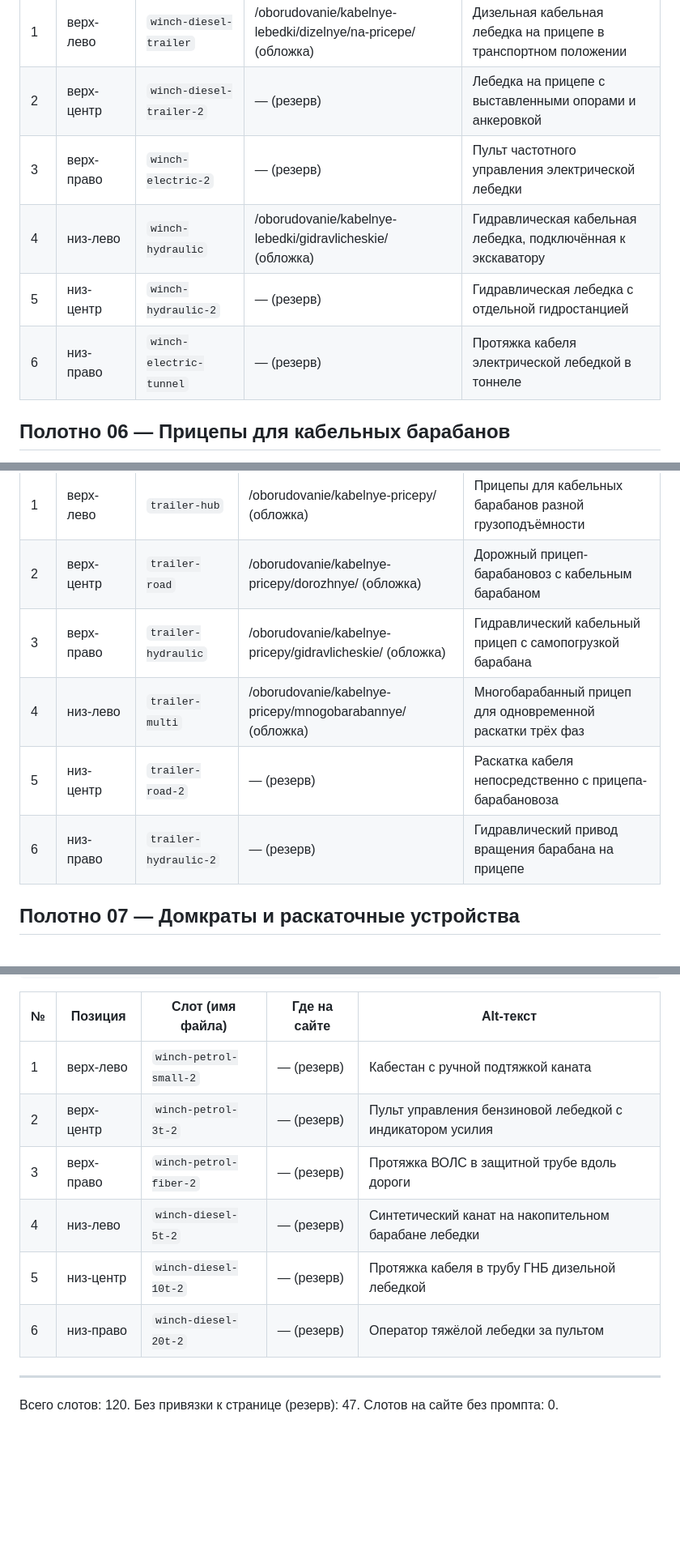
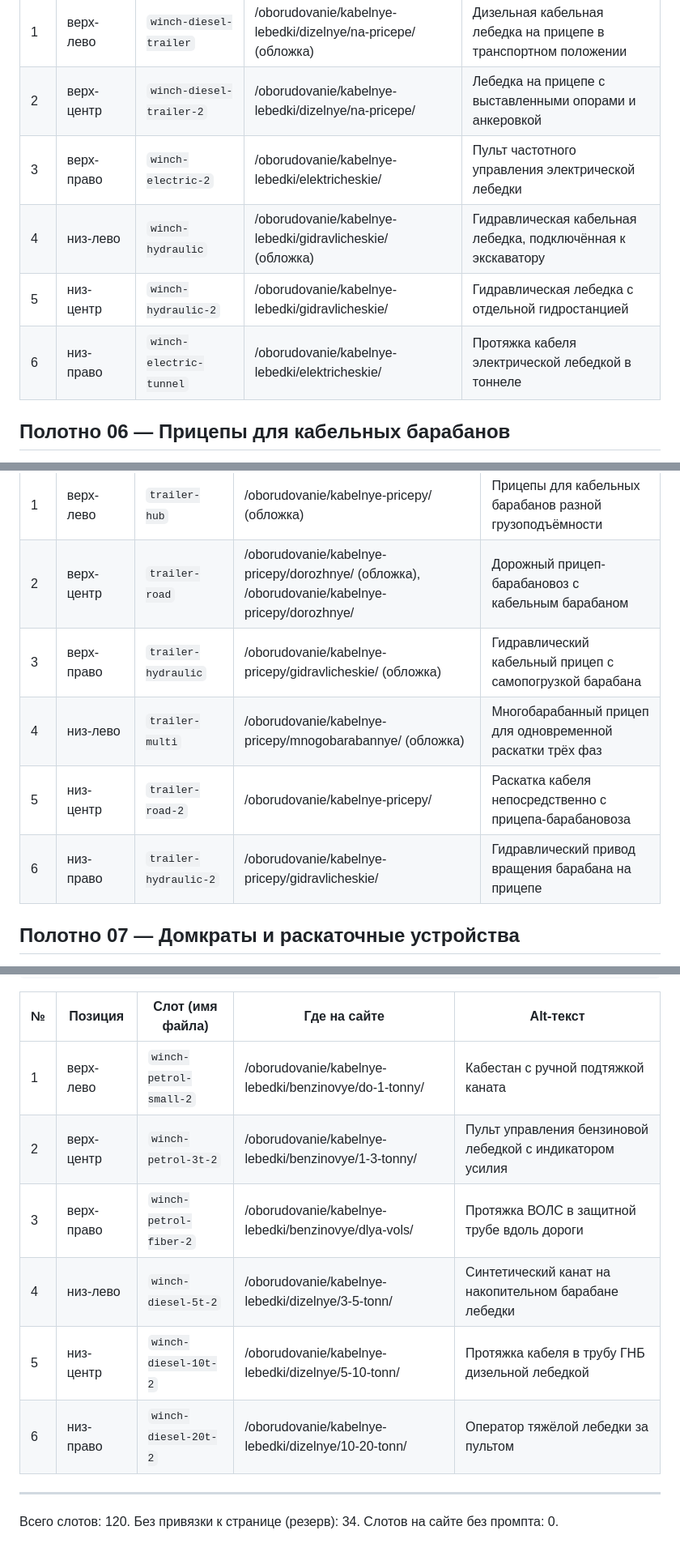
Before and after one commit to tanyalapkhan-commits/test, a Markdown page: docs/photo-prompts.md, 3 parts joined by grey strips. Shown at 81% size. GitHub-like rendering; blank space fills up the shorter version.

Commit message:
Обновлены промпты фото по фактическим слотам
Co-Authored-By: Claude Opus 5.5 <noreply@anthropic.com>
Claude-Session: https://claude.ai/code/session_0143RdbygVN1DpiQMejTwPtr

```diff
--- a/docs/photo-prompts.md
+++ b/docs/photo-prompts.md
@@ -147,11 +147,11 @@ Remember: no text, no numbers, no logos, no watermarks in any of the six photos.
 | № | Позиция | Слот (имя файла) | Где на сайте | Alt-текст |
 |---|---|---|---|---|
 | 1 | верх-лево | `winch-diesel-trailer` | /oborudovanie/kabelnye-lebedki/dizelnye/na-pricepe/ (обложка) | Дизельная кабельная лебедка на прицепе в транспортном положении |
-| 2 | верх-центр | `winch-diesel-trailer-2` | — (резерв) | Лебедка на прицепе с выставленными опорами и анкеровкой |
-| 3 | верх-право | `winch-electric-2` | — (резерв) | Пульт частотного управления электрической лебедки |
+| 2 | верх-центр | `winch-diesel-trailer-2` | /oborudovanie/kabelnye-lebedki/dizelnye/na-pricepe/ | Лебедка на прицепе с выставленными опорами и анкеровкой |
+| 3 | верх-право | `winch-electric-2` | /oborudovanie/kabelnye-lebedki/elektricheskie/ | Пульт частотного управления электрической лебедки |
 | 4 | низ-лево | `winch-hydraulic` | /oborudovanie/kabelnye-lebedki/gidravlicheskie/ (обложка) | Гидравлическая кабельная лебедка, подключённая к экскаватору |
-| 5 | низ-центр | `winch-hydraulic-2` | — (резерв) | Гидравлическая лебедка с отдельной гидростанцией |
-| 6 | низ-право | `winch-electric-tunnel` | — (резерв) | Протяжка кабеля электрической лебедкой в тоннеле |
+| 5 | низ-центр | `winch-hydraulic-2` | /oborudovanie/kabelnye-lebedki/gidravlicheskie/ | Гидравлическая лебедка с отдельной гидростанцией |
+| 6 | низ-право | `winch-electric-tunnel` | /oborudovanie/kabelnye-lebedki/elektricheskie/ | Протяжка кабеля электрической лебедкой в тоннеле |
 
 ## Полотно 06 — Прицепы для кабельных барабанов
 
@@ -175,11 +175,11 @@ Remember: no text, no numbers, no logos, no watermarks in any of the six photos.
 | № | Позиция | Слот (имя файла) | Где на сайте | Alt-текст |
 |---|---|---|---|---|
 | 1 | верх-лево | `trailer-hub` | /oborudovanie/kabelnye-pricepy/ (обложка) | Прицепы для кабельных барабанов разной грузоподъёмности |
-| 2 | верх-центр | `trailer-road` | /oborudovanie/kabelnye-pricepy/dorozhnye/ (обложка) | Дорожный прицеп-барабановоз с кабельным барабаном |
+| 2 | верх-центр | `trailer-road` | /oborudovanie/kabelnye-pricepy/dorozhnye/ (обложка), /oborudovanie/kabelnye-pricepy/dorozhnye/ | Дорожный прицеп-барабановоз с кабельным барабаном |
 | 3 | верх-право | `trailer-hydraulic` | /oborudovanie/kabelnye-pricepy/gidravlicheskie/ (обложка) | Гидравлический кабельный прицеп с самопогрузкой барабана |
 | 4 | низ-лево | `trailer-multi` | /oborudovanie/kabelnye-pricepy/mnogobarabannye/ (обложка) | Многобарабанный прицеп для одновременной раскатки трёх фаз |
-| 5 | низ-центр | `trailer-road-2` | — (резерв) | Раскатка кабеля непосредственно с прицепа-барабановоза |
-| 6 | низ-право | `trailer-hydraulic-2` | — (резерв) | Гидравлический привод вращения барабана на прицепе |
+| 5 | низ-центр | `trailer-road-2` | /oborudovanie/kabelnye-pricepy/ | Раскатка кабеля непосредственно с прицепа-барабановоза |
+| 6 | низ-право | `trailer-hydraulic-2` | /oborudovanie/kabelnye-pricepy/gidravlicheskie/ | Гидравлический привод вращения барабана на прицепе |
 
 ## Полотно 07 — Домкраты и раскаточные устройства
 
@@ -566,13 +566,13 @@ Remember: no text, no numbers, no logos, no watermarks in any of the six photos.
 
 | № | Позиция | Слот (имя файла) | Где на сайте | Alt-текст |
 |---|---|---|---|---|
-| 1 | верх-лево | `winch-petrol-small-2` | — (резерв) | Кабестан с ручной подтяжкой каната |
-| 2 | верх-центр | `winch-petrol-3t-2` | — (резерв) | Пульт управления бензиновой лебедкой с индикатором усилия |
-| 3 | верх-право | `winch-petrol-fiber-2` | — (резерв) | Протяжка ВОЛС в защитной трубе вдоль дороги |
-| 4 | низ-лево | `winch-diesel-5t-2` | — (резерв) | Синтетический канат на накопительном барабане лебедки |
-| 5 | низ-центр | `winch-diesel-10t-2` | — (резерв) | Протяжка кабеля в трубу ГНБ дизельной лебедкой |
-| 6 | низ-право | `winch-diesel-20t-2` | — (резерв) | Оператор тяжёлой лебедки за пультом |
+| 1 | верх-лево | `winch-petrol-small-2` | /oborudovanie/kabelnye-lebedki/benzinovye/do-1-tonny/ | Кабестан с ручной подтяжкой каната |
+| 2 | верх-центр | `winch-petrol-3t-2` | /oborudovanie/kabelnye-lebedki/benzinovye/1-3-tonny/ | Пульт управления бензиновой лебедкой с индикатором усилия |
+| 3 | верх-право | `winch-petrol-fiber-2` | /oborudovanie/kabelnye-lebedki/benzinovye/dlya-vols/ | Протяжка ВОЛС в защитной трубе вдоль дороги |
+| 4 | низ-лево | `winch-diesel-5t-2` | /oborudovanie/kabelnye-lebedki/dizelnye/3-5-tonn/ | Синтетический канат на накопительном барабане лебедки |
+| 5 | низ-центр | `winch-diesel-10t-2` | /oborudovanie/kabelnye-lebedki/dizelnye/5-10-tonn/ | Протяжка кабеля в трубу ГНБ дизельной лебедкой |
+| 6 | низ-право | `winch-diesel-20t-2` | /oborudovanie/kabelnye-lebedki/dizelnye/10-20-tonn/ | Оператор тяжёлой лебедки за пультом |
 
 ---
 
-Всего слотов: 120. Без привязки к странице (резерв): 47. Слотов на сайте без промпта: 0.
+Всего слотов: 120. Без привязки к странице (резерв): 34. Слотов на сайте без промпта: 0.
```
Also changed, not shown: other parts of docs/photo-prompts.md (+1 -1 lines).
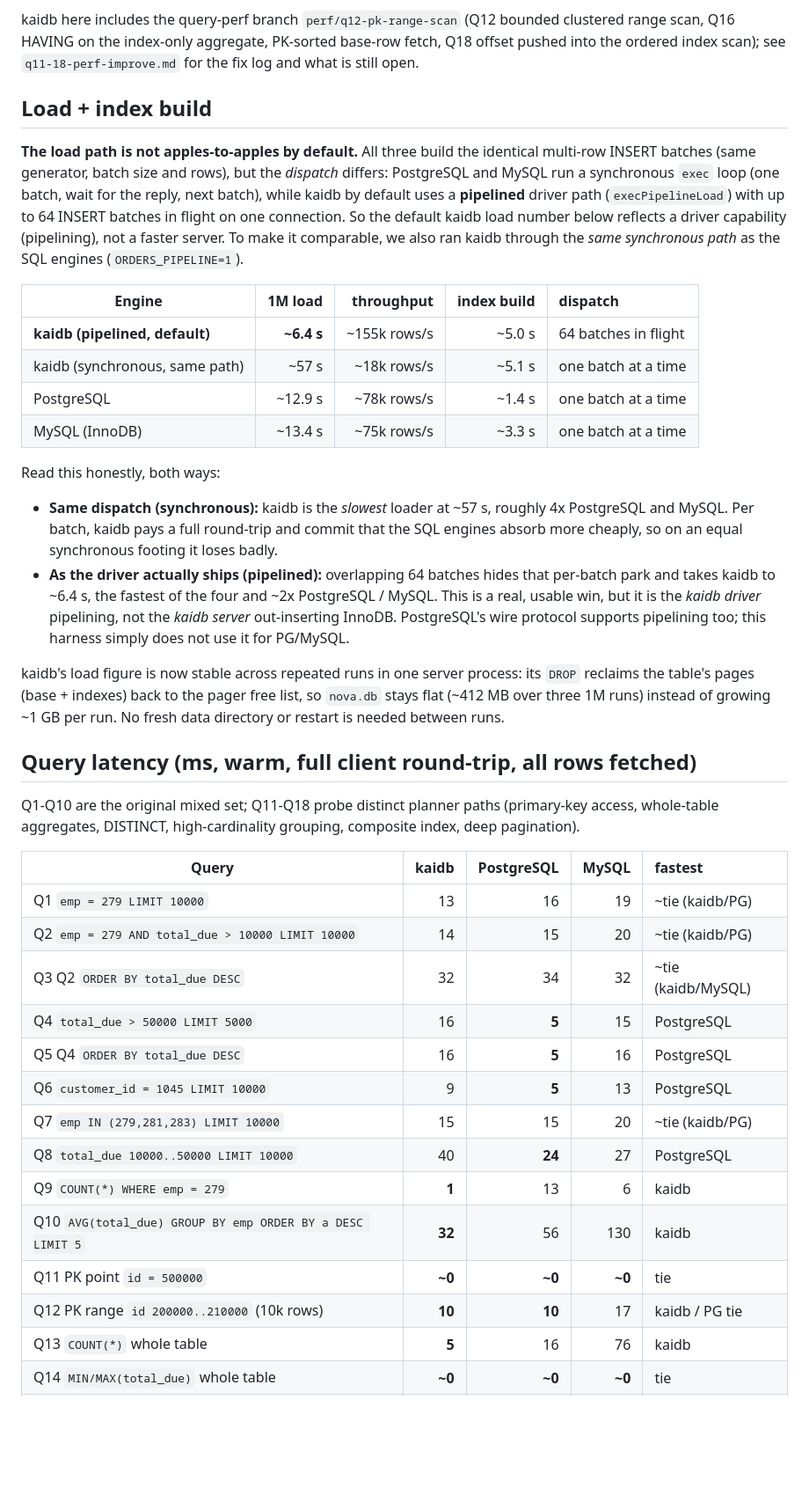
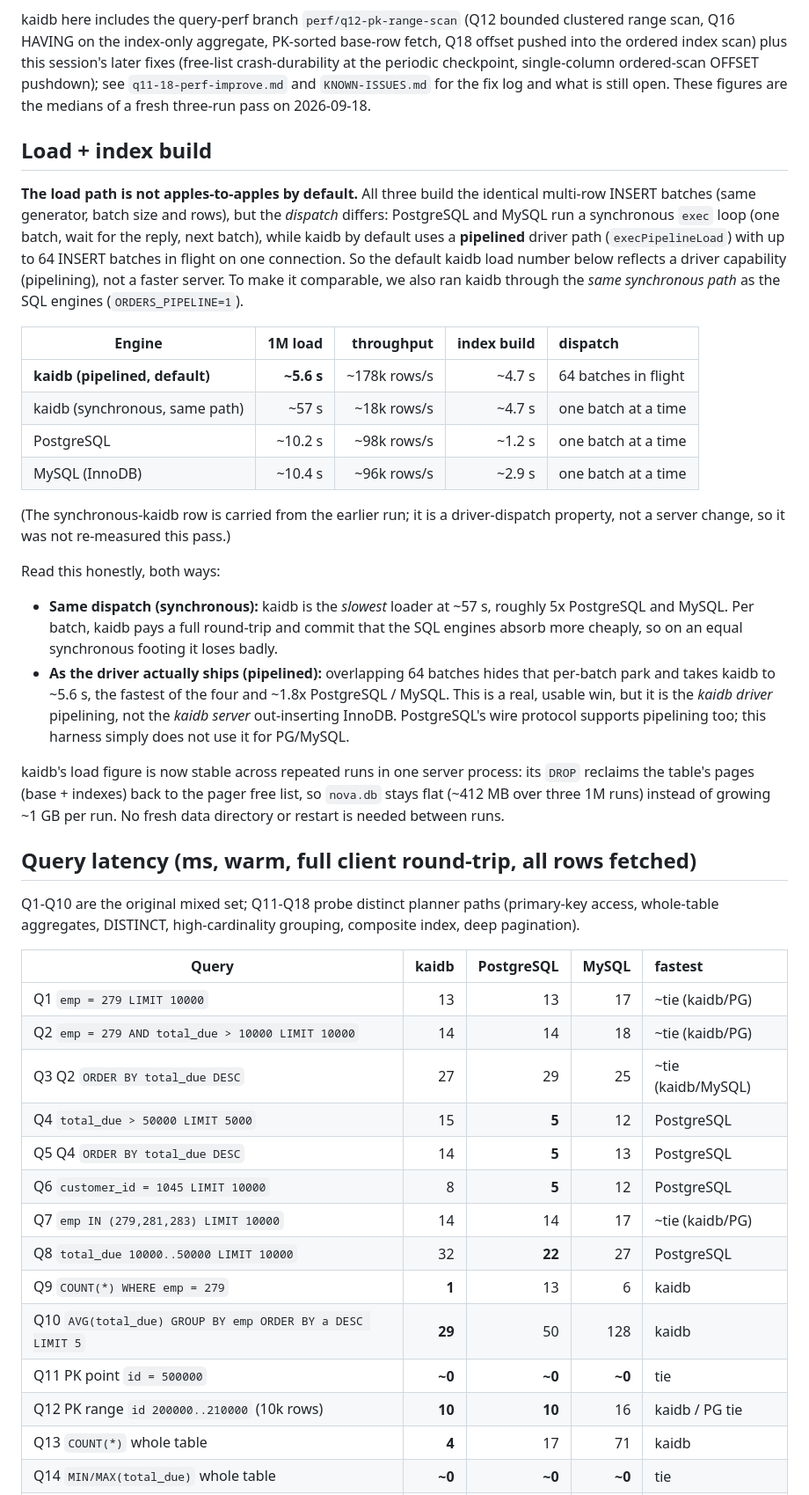
Before and after one commit to kytelang/kaidb, a Markdown page: benchmark/query-perf-compare/comparison.md, the part around one of its changes. Shown at 88% size. Rendered like a GitHub page; blank space fills up the shorter version.

Commit message:
benchmark: refresh comparison.md with fresh 3-run medians (2026-09-18)
Re-ran Q1..Q18 at 1M rows, three warm runs, all three engines,
correctness cross-check green on every query. Load: kaidb ~5.6s
(pipelined) vs PG ~10.2s / MySQL ~10.4s. Query profile unchanged in
shape: kaidb wins/ties ~13 of 18 (aggregates, counts, DISTINCT, PK,
deep OFFSET, load); PG wins the medium range scans (Q4/Q5/Q6/Q8/Q17).
Also folds in the QPROF finding that those range scans are base-row
seek + index-walk bound (~4% materialisation), so a covering index is
the lever, not row-image reuse.

```diff
--- a/benchmark/query-perf-compare/comparison.md
+++ b/benchmark/query-perf-compare/comparison.md
@@ -17,8 +17,11 @@ three engines show occasional single-query spikes (a background flush / checkpoi
 
 kaidb here includes the query-perf branch `perf/q12-pk-range-scan` (Q12 bounded
 clustered range scan, Q16 HAVING on the index-only aggregate, PK-sorted base-row
-fetch, Q18 offset pushed into the ordered index scan); see `q11-18-perf-improve.md`
-for the fix log and what is still open.
+fetch, Q18 offset pushed into the ordered index scan) plus this session's later fixes
+(free-list crash-durability at the periodic checkpoint, single-column ordered-scan
+OFFSET pushdown); see `q11-18-perf-improve.md` and `KNOWN-ISSUES.md` for the fix log
+and what is still open. These figures are the medians of a fresh three-run pass on
+2026-09-18.
 
 ## Load + index build
 
@@ -33,18 +36,21 @@ path* as the SQL engines (`ORDERS_PIPELINE=1`).
 
 | Engine | 1M load | throughput | index build | dispatch |
 |---|--:|--:|--:|:--|
-| **kaidb (pipelined, default)** | **~6.4 s** | ~155k rows/s | ~5.0 s | 64 batches in flight |
-| kaidb (synchronous, same path) | ~57 s | ~18k rows/s | ~5.1 s | one batch at a time |
-| PostgreSQL | ~12.9 s | ~78k rows/s | ~1.4 s | one batch at a time |
-| MySQL (InnoDB) | ~13.4 s | ~75k rows/s | ~3.3 s | one batch at a time |
+| **kaidb (pipelined, default)** | **~5.6 s** | ~178k rows/s | ~4.7 s | 64 batches in flight |
+| kaidb (synchronous, same path) | ~57 s | ~18k rows/s | ~4.7 s | one batch at a time |
+| PostgreSQL | ~10.2 s | ~98k rows/s | ~1.2 s | one batch at a time |
+| MySQL (InnoDB) | ~10.4 s | ~96k rows/s | ~2.9 s | one batch at a time |
+
+(The synchronous-kaidb row is carried from the earlier run; it is a driver-dispatch
+property, not a server change, so it was not re-measured this pass.)
 
 Read this honestly, both ways:
 
-- **Same dispatch (synchronous):** kaidb is the *slowest* loader at ~57 s, roughly 4x
+- **Same dispatch (synchronous):** kaidb is the *slowest* loader at ~57 s, roughly 5x
   PostgreSQL and MySQL. Per batch, kaidb pays a full round-trip and commit that the
   SQL engines absorb more cheaply, so on an equal synchronous footing it loses badly.
 - **As the driver actually ships (pipelined):** overlapping 64 batches hides that
-  per-batch park and takes kaidb to ~6.4 s, the fastest of the four and ~2x
+  per-batch park and takes kaidb to ~5.6 s, the fastest of the four and ~1.8x
   PostgreSQL / MySQL. This is a real, usable win, but it is the *kaidb driver*
   pipelining, not the *kaidb server* out-inserting InnoDB. PostgreSQL's wire protocol
   supports pipelining too; this harness simply does not use it for PG/MySQL.
@@ -62,17 +68,17 @@ deep pagination).
 
 | Query | kaidb | PostgreSQL | MySQL | fastest |
 |---|--:|--:|--:|:--|
-| Q1  `emp = 279 LIMIT 10000` | 13 | 16 | 19 | ~tie (kaidb/PG) |
-| Q2  `emp = 279 AND total_due > 10000 LIMIT 10000` | 14 | 15 | 20 | ~tie (kaidb/PG) |
-| Q3  Q2 `ORDER BY total_due DESC` | 32 | 34 | 32 | ~tie (kaidb/MySQL) |
-| Q4  `total_due > 50000 LIMIT 5000` | 16 | **5** | 15 | PostgreSQL |
-| Q5  Q4 `ORDER BY total_due DESC` | 16 | **5** | 16 | PostgreSQL |
-| Q6  `customer_id = 1045 LIMIT 10000` | 9 | **5** | 13 | PostgreSQL |
-| Q7  `emp IN (279,281,283) LIMIT 10000` | 15 | 15 | 20 | ~tie (kaidb/PG) |
-| Q8  `total_due 10000..50000 LIMIT 10000` | 40 | **24** | 27 | PostgreSQL |
+| Q1  `emp = 279 LIMIT 10000` | 13 | 13 | 17 | ~tie (kaidb/PG) |
+| Q2  `emp = 279 AND total_due > 10000 LIMIT 10000` | 14 | 14 | 18 | ~tie (kaidb/PG) |
+| Q3  Q2 `ORDER BY total_due DESC` | 27 | 29 | 25 | ~tie (kaidb/MySQL) |
+| Q4  `total_due > 50000 LIMIT 5000` | 15 | **5** | 12 | PostgreSQL |
+| Q5  Q4 `ORDER BY total_due DESC` | 14 | **5** | 13 | PostgreSQL |
+| Q6  `customer_id = 1045 LIMIT 10000` | 8 | **5** | 12 | PostgreSQL |
+| Q7  `emp IN (279,281,283) LIMIT 10000` | 14 | 14 | 17 | ~tie (kaidb/PG) |
+| Q8  `total_due 10000..50000 LIMIT 10000` | 32 | **22** | 27 | PostgreSQL |
 | Q9  `COUNT(*) WHERE emp = 279` | **1** | 13 | 6 | kaidb |
-| Q10 `AVG(total_due) GROUP BY emp ORDER BY a DESC LIMIT 5` | **32** | 56 | 130 | kaidb |
+| Q10 `AVG(total_due) GROUP BY emp ORDER BY a DESC LIMIT 5` | **29** | 50 | 128 | kaidb |
 | Q11 PK point `id = 500000` | **~0** | **~0** | **~0** | tie |
-| Q12 PK range `id 200000..210000` (10k rows) | **10** | **10** | 17 | kaidb / PG tie |
-| Q13 `COUNT(*)` whole table | **5** | 16 | 76 | kaidb |
+| Q12 PK range `id 200000..210000` (10k rows) | **10** | **10** | 16 | kaidb / PG tie |
+| Q13 `COUNT(*)` whole table | **4** | 17 | 71 | kaidb |
 | Q14 `MIN/MAX(total_due)` whole table | **~0** | **~0** | **~0** | tie |
```
Also changed, not shown: other parts of benchmark/query-perf-compare/comparison.md (+14 -12 lines).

- **Exercise goal**
Across the entries above, how many lines include "право"? State only that number.

- **Response**
11